Dataset entries: Begin

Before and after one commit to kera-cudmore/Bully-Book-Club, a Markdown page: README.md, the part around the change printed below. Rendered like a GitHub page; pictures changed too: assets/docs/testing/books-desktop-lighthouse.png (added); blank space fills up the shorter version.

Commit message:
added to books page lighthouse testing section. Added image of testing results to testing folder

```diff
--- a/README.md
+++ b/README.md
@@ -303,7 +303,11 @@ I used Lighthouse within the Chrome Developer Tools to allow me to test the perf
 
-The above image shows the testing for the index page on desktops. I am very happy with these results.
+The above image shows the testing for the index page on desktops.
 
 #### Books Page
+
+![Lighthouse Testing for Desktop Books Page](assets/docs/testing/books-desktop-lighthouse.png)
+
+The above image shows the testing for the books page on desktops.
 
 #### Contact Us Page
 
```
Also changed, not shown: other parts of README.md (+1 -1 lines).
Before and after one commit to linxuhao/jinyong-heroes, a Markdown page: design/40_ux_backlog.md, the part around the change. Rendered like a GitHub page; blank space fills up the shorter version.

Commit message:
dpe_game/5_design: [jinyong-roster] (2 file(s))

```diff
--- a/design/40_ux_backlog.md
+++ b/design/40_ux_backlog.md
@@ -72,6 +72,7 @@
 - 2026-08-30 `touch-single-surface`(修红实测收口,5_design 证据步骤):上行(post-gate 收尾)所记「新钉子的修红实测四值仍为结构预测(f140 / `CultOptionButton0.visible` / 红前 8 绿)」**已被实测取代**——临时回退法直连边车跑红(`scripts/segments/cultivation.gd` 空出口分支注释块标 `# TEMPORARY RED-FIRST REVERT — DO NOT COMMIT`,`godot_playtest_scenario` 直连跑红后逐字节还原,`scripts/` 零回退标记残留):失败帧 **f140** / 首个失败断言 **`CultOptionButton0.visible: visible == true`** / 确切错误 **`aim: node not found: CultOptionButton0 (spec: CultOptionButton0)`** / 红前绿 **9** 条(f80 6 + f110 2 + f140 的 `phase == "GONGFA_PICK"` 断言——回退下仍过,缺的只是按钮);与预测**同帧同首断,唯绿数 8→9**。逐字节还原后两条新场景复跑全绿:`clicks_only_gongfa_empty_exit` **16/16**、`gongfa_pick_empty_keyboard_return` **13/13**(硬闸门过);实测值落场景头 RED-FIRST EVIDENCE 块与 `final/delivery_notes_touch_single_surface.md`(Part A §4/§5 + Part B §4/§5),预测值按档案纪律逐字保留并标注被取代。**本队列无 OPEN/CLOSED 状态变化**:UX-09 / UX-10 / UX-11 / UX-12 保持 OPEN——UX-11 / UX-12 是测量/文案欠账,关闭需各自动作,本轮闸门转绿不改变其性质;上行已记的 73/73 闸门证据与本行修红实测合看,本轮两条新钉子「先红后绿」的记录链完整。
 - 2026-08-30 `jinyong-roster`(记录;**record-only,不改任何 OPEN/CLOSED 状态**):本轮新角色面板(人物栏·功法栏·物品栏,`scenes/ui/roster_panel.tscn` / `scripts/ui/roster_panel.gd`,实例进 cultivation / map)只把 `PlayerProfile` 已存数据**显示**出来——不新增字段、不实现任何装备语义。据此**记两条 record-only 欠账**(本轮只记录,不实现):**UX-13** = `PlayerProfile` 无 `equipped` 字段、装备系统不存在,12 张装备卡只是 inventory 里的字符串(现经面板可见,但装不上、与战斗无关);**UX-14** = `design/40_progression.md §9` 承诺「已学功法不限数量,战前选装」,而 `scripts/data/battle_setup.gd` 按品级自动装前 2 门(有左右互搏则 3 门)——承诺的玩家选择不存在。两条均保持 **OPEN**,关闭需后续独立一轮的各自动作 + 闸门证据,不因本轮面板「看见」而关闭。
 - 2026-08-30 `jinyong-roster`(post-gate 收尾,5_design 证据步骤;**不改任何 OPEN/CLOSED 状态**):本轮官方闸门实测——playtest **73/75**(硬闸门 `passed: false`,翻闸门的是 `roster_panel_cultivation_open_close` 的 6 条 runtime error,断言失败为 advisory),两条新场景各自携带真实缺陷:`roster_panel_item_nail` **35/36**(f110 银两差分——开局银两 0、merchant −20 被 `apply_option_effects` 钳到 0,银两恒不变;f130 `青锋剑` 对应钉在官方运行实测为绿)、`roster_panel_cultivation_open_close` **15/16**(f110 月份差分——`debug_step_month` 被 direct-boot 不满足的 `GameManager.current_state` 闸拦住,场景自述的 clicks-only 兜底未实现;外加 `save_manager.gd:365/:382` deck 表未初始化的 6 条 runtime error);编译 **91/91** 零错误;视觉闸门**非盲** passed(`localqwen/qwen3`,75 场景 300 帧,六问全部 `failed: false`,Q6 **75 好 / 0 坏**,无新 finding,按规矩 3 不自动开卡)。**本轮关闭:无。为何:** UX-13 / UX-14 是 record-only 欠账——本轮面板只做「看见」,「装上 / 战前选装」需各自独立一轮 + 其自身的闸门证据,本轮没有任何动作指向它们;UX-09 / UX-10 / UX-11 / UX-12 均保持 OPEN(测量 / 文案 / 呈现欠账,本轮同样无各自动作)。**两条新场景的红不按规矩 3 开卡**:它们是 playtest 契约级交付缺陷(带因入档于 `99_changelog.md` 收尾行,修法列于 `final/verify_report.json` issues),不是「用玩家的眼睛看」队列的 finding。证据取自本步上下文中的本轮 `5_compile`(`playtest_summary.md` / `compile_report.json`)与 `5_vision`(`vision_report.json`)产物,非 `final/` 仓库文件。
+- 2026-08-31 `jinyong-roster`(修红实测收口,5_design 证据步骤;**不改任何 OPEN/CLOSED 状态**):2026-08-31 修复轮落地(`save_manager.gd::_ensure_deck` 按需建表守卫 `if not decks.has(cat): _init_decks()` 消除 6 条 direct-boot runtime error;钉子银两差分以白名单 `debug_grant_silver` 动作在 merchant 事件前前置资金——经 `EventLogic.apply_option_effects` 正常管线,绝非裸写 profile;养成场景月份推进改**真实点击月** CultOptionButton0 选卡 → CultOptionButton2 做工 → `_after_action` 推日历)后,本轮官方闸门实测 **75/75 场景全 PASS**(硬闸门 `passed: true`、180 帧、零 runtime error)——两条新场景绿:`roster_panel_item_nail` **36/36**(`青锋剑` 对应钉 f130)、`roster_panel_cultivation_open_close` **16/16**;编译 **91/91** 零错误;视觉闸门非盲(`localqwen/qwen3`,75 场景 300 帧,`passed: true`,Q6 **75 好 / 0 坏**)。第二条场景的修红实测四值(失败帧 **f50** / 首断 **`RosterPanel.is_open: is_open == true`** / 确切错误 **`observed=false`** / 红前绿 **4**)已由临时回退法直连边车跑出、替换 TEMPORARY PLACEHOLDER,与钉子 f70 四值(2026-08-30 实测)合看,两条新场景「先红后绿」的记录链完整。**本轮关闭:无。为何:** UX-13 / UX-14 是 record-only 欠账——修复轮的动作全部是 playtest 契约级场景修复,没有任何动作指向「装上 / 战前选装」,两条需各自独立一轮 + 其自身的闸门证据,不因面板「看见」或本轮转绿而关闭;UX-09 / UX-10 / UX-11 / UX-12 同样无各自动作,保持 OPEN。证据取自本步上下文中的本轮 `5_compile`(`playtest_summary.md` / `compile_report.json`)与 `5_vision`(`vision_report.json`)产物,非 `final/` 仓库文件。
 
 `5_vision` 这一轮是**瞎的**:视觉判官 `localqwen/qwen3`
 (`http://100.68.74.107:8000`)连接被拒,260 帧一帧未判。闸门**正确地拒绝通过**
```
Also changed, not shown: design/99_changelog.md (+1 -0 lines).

Dataset entries: End

## About this task
Only an exact copy of the listing above, from its first line up to and including the line with "Also changed, not shown: other", counts as the answer.

## Solved exercise
Before and after one commit to kera-cudmore/Bully-Book-Club, a Markdown page: README.md, the part around the change printed below. Rendered like a GitHub page; pictures changed too: assets/docs/testing/books-desktop-lighthouse.png (added); blank space fills up the shorter version.

Commit message:
added to books page lighthouse testing section. Added image of testing results to testing folder

```diff
--- a/README.md
+++ b/README.md
@@ -303,7 +303,11 @@ I used Lighthouse within the Chrome Developer Tools to allow me to test the perf
 
-The above image shows the testing for the index page on desktops. I am very happy with these results.
+The above image shows the testing for the index page on desktops.
 
 #### Books Page
+
+![Lighthouse Testing for Desktop Books Page](assets/docs/testing/books-desktop-lighthouse.png)
+
+The above image shows the testing for the books page on desktops.
 
 #### Contact Us Page
 
```
Also changed, not shown: other parts of README.md (+1 -1 lines).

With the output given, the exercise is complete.